The FTC has telegraphed what appears to be a now inevitable investigation into Twitter’s internal data processing practices as the company continues to lay off key staff and improvise new features. “No CEO or company is above the law,” the agency said in a statement — and if Elon Musk’s Twitter continues its current spree, they could violate the FTC’s order and face dire consequences.
To be clear, the FTC has not announced an investigation into Twitter, Elon Musk, or even whether they are collecting information in the service of such an investigation. It also couldn’t confirm that the investigation was underway. But circumstantial evidence, common sense and the ominous statement released today leave no doubt that the company is in the crosshairs of the agency.
As part of its regular oversight duties, the FTC investigates complaints from consumers, businesses, and anyone with a business sense about such things as deceptive advertising, breached privacy promises, unauthorized business arrangements, and so on. But in 2011, Twitter agreed to a consent decree with the regulator after it was found to have misused user data. It was also found to have done this again for years in an investigation that culminated in a $150 million settlement earlier this year, so this is no red tape.

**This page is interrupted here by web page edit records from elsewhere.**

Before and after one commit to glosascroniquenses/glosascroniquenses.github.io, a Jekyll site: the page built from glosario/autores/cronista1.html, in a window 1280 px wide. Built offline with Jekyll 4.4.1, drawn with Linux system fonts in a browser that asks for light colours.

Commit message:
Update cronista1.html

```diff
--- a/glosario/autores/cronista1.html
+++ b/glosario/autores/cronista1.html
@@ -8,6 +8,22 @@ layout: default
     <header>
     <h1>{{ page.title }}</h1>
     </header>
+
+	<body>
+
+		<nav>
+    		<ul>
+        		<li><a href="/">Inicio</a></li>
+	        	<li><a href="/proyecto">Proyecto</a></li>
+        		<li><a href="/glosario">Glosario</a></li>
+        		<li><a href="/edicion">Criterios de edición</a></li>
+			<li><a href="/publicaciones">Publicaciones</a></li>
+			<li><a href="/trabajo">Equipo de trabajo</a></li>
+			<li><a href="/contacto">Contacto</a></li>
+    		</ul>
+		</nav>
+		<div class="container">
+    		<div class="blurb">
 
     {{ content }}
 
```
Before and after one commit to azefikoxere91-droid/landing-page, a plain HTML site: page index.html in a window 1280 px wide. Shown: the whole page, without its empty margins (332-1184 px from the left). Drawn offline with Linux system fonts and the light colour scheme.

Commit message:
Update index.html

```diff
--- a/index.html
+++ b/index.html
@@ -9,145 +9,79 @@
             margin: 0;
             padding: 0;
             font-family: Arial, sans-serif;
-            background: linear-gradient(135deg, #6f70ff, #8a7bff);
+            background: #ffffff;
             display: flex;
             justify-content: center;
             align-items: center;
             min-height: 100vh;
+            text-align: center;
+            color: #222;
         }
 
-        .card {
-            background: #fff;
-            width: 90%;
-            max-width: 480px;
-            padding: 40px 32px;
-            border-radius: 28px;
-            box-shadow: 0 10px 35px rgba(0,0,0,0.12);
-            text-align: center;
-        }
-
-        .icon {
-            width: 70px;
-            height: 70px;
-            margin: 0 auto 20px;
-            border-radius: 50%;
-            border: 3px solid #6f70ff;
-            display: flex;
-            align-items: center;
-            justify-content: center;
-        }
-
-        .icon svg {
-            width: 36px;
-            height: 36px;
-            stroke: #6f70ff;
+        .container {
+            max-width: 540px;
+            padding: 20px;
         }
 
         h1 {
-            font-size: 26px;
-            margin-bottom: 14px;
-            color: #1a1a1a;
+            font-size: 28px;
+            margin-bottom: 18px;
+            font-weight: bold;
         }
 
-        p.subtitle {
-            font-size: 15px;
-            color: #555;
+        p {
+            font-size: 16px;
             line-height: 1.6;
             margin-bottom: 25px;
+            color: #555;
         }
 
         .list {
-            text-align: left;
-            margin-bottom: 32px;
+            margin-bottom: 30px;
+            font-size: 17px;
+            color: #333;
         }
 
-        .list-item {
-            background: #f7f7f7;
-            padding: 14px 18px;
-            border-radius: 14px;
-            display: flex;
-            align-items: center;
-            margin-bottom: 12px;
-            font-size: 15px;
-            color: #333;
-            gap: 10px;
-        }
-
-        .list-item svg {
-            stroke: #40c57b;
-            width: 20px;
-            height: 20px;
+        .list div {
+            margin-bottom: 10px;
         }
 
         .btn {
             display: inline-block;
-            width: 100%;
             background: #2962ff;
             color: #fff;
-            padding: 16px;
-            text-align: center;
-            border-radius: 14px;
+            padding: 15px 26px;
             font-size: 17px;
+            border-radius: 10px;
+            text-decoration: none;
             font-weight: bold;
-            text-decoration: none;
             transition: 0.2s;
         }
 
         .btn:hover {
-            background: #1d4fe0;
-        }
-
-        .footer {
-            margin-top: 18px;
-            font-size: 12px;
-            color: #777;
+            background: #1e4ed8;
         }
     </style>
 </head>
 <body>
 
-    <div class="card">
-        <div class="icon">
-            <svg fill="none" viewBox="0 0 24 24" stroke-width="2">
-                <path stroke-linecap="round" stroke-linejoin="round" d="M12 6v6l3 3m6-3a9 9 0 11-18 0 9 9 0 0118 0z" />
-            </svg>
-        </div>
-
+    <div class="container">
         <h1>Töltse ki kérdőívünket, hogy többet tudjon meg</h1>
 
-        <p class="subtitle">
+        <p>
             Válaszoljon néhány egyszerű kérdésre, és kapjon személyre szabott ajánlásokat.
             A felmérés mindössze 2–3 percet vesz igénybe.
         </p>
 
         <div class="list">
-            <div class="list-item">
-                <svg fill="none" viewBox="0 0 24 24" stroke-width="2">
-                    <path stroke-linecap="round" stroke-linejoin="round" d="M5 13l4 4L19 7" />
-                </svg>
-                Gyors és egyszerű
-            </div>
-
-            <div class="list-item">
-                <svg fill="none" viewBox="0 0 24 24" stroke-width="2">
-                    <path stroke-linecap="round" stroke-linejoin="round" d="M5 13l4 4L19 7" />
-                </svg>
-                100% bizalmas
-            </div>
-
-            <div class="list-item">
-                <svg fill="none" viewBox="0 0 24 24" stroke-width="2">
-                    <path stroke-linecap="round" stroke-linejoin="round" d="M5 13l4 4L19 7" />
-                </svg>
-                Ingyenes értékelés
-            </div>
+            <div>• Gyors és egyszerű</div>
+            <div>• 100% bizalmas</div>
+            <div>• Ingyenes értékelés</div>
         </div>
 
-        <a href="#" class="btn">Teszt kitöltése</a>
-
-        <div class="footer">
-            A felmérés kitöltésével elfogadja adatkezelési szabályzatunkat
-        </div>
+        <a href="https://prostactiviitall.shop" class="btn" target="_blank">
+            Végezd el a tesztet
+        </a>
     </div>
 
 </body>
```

This decree required Twitter to establish and maintain a program to ensure and regularly report that the new features do not further misrepresent “the extent to which it protects the security, privacy, confidentiality or integrity of non- maintains and protects public consumer information.” The revised order provides more oversight and gives the FTC more power, as Twitter apparently needed both a stick and a carrot.
The gist of this is that Twitter is already in the doghouse with the FTC, and it has specific and legally binding requirements regarding what it can and cannot do with data, and how it checks for compliance.
Around the time of the settlement, Elon Musk took the stage and now we all have… this. But last night’s news various data processing executives, no doubt important to follow the line with a vigilant supervisor, reportedly all left at once. Literally minutes after I wrote this paragraph, Yoel Roth, the company’s head of trust and security, was also due to leave.
This would be troubling for any company, at any time, under any level of federal oversight. But for Twitter, the outgoing chiefs might as well have hired a skywriter to spell “INVESTIGATE ME” in big letters above Twitter headquarters. (Of course, that could apply to any number of downtown San Francisco businesses, but right now there’s little doubt.)
The amount of changes, new products, eliminations of various departments and processes (many of which had to do with privacy, fairness, data processing and other critical topics) does not mean that Twitter is necessarily in violation of the consent decree. But with things going as they are, it’s hard to imagine that it’s in agreement now, or that it is, will stay that way for long.
However, it is important to understand that the FTC is not like the FBI, kicking in doors and arranging evidence in damning dioramas. The FTC conducts its investigations privately and comprehensively – they cannot and will not publicize the fact that they are investigating a company for some violation until there is a legally binding consequence, such as a signed consent decree, a settlement or a decision to go through the Department. to be brought to justice by the judiciary.
While many expected the FTC led by tech skeptic and very smart person Lina Khan to be more proactive, what it can do is legally limited. It’s actually a little surprising that the agency got just as snappy as it did in the full statement:
We are following recent developments at Twitter with great concern. No CEO or company is above the law and companies must follow our consent decisions. Our revised consent brief gives us new tools to ensure compliance, and we are willing to use them.
While it stops by saying, “We’re sharpening our knives,” this statement nonetheless carries an equally strong implication that they’ll be calling Twitter as soon as possible. (A juicy tidbit discovered by Brian Fung from CNNwhile enticing, may involve ongoing discussions about the $150 million settlement, so don’t get too excited.)
If they decide to pursue an investigation, which would likely happen if there were any red flags at all, let alone so many, it will be done confidentially — but more importantly, it’s not secret.
That means that while the FTC’s policy is not to disclose or comment on an investigation, any company or individual under investigation can do so at any time if they wish. So if the FTC makes a formal request for certain information from Twitter, or fires its executives (current or former), they may decide to make that information public.
In fact, Twitter did this in late 2020, long before the settlement with the FTC was finalized. After all, you don’t want your investors to be the last to hear something like a $150 million indictment, even if you risk telling them you’re being discovered by astute journalists.
So if the FTC investigates Twitter, it’s much more likely we’ll hear about it from the company — in an investor filing or, more likely, from its careless and elaborate CEO at one of its increasingly frequent emergency meetings.
The state of chaos at Twitter makes the mundane comment that we don’t know what it will look like in six months is a gross understatement, meaning the entire company may have changed ownership or business model before the FTC does its (hypothetical) work. Still, that won’t take the swinging company off the hook. Twitter’s leadership, or what’s left of it, may want to prioritize survival and compliance from federal regulators before returning to the now regularly scheduled chaos.